→ **Action item**: Please copy each line of the data that includes the string "cursor".

Web document revisions
▼▼▼

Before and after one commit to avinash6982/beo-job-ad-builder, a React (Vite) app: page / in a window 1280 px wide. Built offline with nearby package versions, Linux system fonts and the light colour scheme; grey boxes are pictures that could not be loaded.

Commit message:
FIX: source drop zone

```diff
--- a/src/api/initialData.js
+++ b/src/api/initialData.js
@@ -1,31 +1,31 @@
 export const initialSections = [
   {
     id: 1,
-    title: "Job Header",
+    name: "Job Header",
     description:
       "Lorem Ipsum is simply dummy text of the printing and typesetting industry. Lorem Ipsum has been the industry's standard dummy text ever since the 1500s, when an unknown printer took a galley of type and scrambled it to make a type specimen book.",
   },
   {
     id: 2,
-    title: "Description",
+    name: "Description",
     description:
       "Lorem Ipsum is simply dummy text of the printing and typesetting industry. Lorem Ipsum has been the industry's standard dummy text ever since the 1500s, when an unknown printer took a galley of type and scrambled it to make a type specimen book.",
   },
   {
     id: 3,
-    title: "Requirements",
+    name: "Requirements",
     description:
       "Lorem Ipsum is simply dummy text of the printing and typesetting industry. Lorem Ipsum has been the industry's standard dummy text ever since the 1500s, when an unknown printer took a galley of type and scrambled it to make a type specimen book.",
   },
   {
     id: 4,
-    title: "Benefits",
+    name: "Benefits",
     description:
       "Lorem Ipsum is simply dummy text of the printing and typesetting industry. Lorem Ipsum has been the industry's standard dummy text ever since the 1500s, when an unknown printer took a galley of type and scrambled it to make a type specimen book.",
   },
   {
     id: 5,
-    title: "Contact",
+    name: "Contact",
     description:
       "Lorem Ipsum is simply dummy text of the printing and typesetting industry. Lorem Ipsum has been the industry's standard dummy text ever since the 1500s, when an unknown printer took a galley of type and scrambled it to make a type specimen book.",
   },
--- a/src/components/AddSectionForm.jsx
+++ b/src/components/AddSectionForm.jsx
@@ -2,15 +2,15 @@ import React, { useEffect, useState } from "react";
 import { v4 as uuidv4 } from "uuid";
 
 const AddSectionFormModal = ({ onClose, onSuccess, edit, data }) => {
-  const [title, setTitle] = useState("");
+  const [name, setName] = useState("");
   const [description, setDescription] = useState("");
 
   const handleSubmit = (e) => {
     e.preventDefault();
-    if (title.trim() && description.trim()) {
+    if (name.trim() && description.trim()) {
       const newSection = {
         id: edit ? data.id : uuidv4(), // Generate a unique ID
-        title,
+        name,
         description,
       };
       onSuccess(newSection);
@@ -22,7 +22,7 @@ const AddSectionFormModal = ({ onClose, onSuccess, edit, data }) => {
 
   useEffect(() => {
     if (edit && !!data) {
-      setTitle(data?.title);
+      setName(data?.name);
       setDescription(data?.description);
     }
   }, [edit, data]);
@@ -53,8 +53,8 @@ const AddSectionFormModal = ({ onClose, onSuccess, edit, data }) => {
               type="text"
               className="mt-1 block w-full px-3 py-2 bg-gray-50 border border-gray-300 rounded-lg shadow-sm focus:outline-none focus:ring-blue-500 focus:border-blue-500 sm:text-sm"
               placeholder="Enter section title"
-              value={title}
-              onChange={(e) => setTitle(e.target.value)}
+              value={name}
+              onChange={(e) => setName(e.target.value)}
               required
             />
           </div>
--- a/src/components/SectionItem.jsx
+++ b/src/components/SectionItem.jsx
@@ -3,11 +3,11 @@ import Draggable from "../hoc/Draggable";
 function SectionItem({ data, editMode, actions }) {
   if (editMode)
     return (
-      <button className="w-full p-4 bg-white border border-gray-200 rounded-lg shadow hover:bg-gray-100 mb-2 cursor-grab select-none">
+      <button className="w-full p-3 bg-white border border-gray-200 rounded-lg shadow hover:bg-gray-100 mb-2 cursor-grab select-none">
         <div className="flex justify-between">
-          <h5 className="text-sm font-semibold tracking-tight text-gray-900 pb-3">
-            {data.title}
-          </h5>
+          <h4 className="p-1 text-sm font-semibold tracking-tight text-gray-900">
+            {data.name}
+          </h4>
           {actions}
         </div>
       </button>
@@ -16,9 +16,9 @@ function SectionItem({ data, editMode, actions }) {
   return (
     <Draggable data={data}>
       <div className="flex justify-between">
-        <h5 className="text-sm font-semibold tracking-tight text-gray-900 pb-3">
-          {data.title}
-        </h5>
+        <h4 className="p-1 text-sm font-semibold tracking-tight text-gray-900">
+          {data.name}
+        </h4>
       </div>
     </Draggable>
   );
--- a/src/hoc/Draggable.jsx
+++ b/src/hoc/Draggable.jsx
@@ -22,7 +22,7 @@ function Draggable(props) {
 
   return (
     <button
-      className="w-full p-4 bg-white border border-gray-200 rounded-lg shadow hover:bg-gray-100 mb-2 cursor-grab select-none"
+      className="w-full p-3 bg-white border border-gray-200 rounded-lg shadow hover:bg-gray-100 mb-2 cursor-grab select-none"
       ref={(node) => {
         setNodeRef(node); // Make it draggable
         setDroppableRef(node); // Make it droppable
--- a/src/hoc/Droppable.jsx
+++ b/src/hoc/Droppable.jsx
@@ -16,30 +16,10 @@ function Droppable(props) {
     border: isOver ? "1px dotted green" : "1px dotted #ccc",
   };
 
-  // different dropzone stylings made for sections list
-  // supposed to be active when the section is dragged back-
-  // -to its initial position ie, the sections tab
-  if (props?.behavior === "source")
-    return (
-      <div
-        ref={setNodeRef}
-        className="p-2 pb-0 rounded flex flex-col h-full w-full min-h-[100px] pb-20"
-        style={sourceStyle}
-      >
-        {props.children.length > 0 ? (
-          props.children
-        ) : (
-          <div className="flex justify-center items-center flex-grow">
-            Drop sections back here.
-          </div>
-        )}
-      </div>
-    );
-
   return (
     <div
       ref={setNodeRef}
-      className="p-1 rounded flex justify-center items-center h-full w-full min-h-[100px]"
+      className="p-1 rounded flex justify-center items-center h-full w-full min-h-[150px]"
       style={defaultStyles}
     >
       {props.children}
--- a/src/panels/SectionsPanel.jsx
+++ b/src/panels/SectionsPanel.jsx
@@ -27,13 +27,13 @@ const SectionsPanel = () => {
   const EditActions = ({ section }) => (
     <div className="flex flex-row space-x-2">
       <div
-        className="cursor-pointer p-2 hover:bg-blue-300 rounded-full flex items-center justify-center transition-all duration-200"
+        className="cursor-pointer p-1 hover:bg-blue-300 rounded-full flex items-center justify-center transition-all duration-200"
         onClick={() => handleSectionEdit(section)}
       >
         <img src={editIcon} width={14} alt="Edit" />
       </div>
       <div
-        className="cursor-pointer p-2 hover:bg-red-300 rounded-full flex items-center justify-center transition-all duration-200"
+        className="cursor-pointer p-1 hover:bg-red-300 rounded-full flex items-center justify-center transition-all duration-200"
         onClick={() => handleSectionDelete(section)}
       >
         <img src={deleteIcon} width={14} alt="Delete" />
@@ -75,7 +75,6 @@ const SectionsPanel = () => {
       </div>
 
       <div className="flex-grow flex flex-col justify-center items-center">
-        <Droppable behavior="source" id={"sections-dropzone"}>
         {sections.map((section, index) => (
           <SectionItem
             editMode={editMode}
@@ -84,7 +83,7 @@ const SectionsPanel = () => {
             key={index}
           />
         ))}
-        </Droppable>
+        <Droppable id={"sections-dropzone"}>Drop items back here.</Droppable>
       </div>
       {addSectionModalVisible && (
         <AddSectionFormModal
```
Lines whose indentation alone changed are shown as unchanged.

▲▲▲

→ **Task solution**:
-      <button className="w-full p-4 bg-white border border-gray-200 rounded-lg shadow hover:bg-gray-100 mb-2 cursor-grab select-none">
+      <button className="w-full p-3 bg-white border border-gray-200 rounded-lg shadow hover:bg-gray-100 mb-2 cursor-grab select-none">
-      className="w-full p-4 bg-white border border-gray-200 rounded-lg shadow hover:bg-gray-100 mb-2 cursor-grab select-none"
+      className="w-full p-3 bg-white border border-gray-200 rounded-lg shadow hover:bg-gray-100 mb-2 cursor-grab select-none"
-        className="cursor-pointer p-2 hover:bg-blue-300 rounded-full flex items-center justify-center transition-all duration-200"
+        className="cursor-pointer p-1 hover:bg-blue-300 rounded-full flex items-center justify-center transition-all duration-200"
-        className="cursor-pointer p-2 hover:bg-red-300 rounded-full flex items-center justify-center transition-all duration-200"
+        className="cursor-pointer p-1 hover:bg-red-300 rounded-full flex items-center justify-center transition-all duration-200"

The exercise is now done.